## Activity
Extract each line of the data below exactly as written.

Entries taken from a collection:

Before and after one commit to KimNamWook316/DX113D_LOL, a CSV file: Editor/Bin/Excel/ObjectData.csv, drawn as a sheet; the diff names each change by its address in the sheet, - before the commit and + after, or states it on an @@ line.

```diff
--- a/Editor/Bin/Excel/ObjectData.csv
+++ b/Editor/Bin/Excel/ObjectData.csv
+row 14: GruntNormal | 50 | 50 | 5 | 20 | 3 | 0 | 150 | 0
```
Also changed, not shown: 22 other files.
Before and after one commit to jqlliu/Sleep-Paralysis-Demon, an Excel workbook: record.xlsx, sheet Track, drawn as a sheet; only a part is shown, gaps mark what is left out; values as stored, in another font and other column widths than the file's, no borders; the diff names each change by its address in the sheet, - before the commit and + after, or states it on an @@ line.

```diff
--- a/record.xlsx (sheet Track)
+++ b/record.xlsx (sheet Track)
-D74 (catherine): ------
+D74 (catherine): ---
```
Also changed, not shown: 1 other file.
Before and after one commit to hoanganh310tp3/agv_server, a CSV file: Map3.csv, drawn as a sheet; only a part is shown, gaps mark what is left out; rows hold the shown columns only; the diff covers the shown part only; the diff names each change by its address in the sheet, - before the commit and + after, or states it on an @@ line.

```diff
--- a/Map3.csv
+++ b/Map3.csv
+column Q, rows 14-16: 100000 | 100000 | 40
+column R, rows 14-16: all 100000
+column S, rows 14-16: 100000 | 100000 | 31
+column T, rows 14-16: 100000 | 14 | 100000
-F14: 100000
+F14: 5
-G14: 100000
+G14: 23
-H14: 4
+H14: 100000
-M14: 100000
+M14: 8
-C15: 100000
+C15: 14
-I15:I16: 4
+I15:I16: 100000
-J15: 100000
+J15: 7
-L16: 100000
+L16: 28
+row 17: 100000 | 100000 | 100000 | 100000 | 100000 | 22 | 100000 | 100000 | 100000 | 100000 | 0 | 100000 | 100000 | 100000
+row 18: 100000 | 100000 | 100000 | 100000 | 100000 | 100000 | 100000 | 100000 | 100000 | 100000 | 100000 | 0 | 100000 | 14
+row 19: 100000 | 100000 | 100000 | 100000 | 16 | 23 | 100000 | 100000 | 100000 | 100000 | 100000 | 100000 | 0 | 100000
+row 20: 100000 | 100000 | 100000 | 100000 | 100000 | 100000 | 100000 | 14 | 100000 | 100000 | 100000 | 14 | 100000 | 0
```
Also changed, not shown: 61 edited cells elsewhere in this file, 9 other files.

## Written answer
Before and after one commit to KimNamWook316/DX113D_LOL, a CSV file: Editor/Bin/Excel/ObjectData.csv, drawn as a sheet; the diff names each change by its address in the sheet, - before the commit and + after, or states it on an @@ line.

```diff
--- a/Editor/Bin/Excel/ObjectData.csv
+++ b/Editor/Bin/Excel/ObjectData.csv
+row 14: GruntNormal | 50 | 50 | 5 | 20 | 3 | 0 | 150 | 0
```
Also changed, not shown: 22 other files.
Before and after one commit to jqlliu/Sleep-Paralysis-Demon, an Excel workbook: record.xlsx, sheet Track, drawn as a sheet; only a part is shown, gaps mark what is left out; values as stored, in another font and other column widths than the file's, no borders; the diff names each change by its address in the sheet, - before the commit and + after, or states it on an @@ line.

```diff
--- a/record.xlsx (sheet Track)
+++ b/record.xlsx (sheet Track)
-D74 (catherine): ------
+D74 (catherine): ---
```
Also changed, not shown: 1 other file.
Before and after one commit to hoanganh310tp3/agv_server, a CSV file: Map3.csv, drawn as a sheet; only a part is shown, gaps mark what is left out; rows hold the shown columns only; the diff covers the shown part only; the diff names each change by its address in the sheet, - before the commit and + after, or states it on an @@ line.

```diff
--- a/Map3.csv
+++ b/Map3.csv
+column Q, rows 14-16: 100000 | 100000 | 40
+column R, rows 14-16: all 100000
+column S, rows 14-16: 100000 | 100000 | 31
+column T, rows 14-16: 100000 | 14 | 100000
-F14: 100000
+F14: 5
-G14: 100000
+G14: 23
-H14: 4
+H14: 100000
-M14: 100000
+M14: 8
-C15: 100000
+C15: 14
-I15:I16: 4
+I15:I16: 100000
-J15: 100000
+J15: 7
-L16: 100000
+L16: 28
+row 17: 100000 | 100000 | 100000 | 100000 | 100000 | 22 | 100000 | 100000 | 100000 | 100000 | 0 | 100000 | 100000 | 100000
+row 18: 100000 | 100000 | 100000 | 100000 | 100000 | 100000 | 100000 | 100000 | 100000 | 100000 | 100000 | 0 | 100000 | 14
+row 19: 100000 | 100000 | 100000 | 100000 | 16 | 23 | 100000 | 100000 | 100000 | 100000 | 100000 | 100000 | 0 | 100000
+row 20: 100000 | 100000 | 100000 | 100000 | 100000 | 100000 | 100000 | 14 | 100000 | 100000 | 100000 | 14 | 100000 | 0
```
Also changed, not shown: 61 edited cells elsewhere in this file, 9 other files.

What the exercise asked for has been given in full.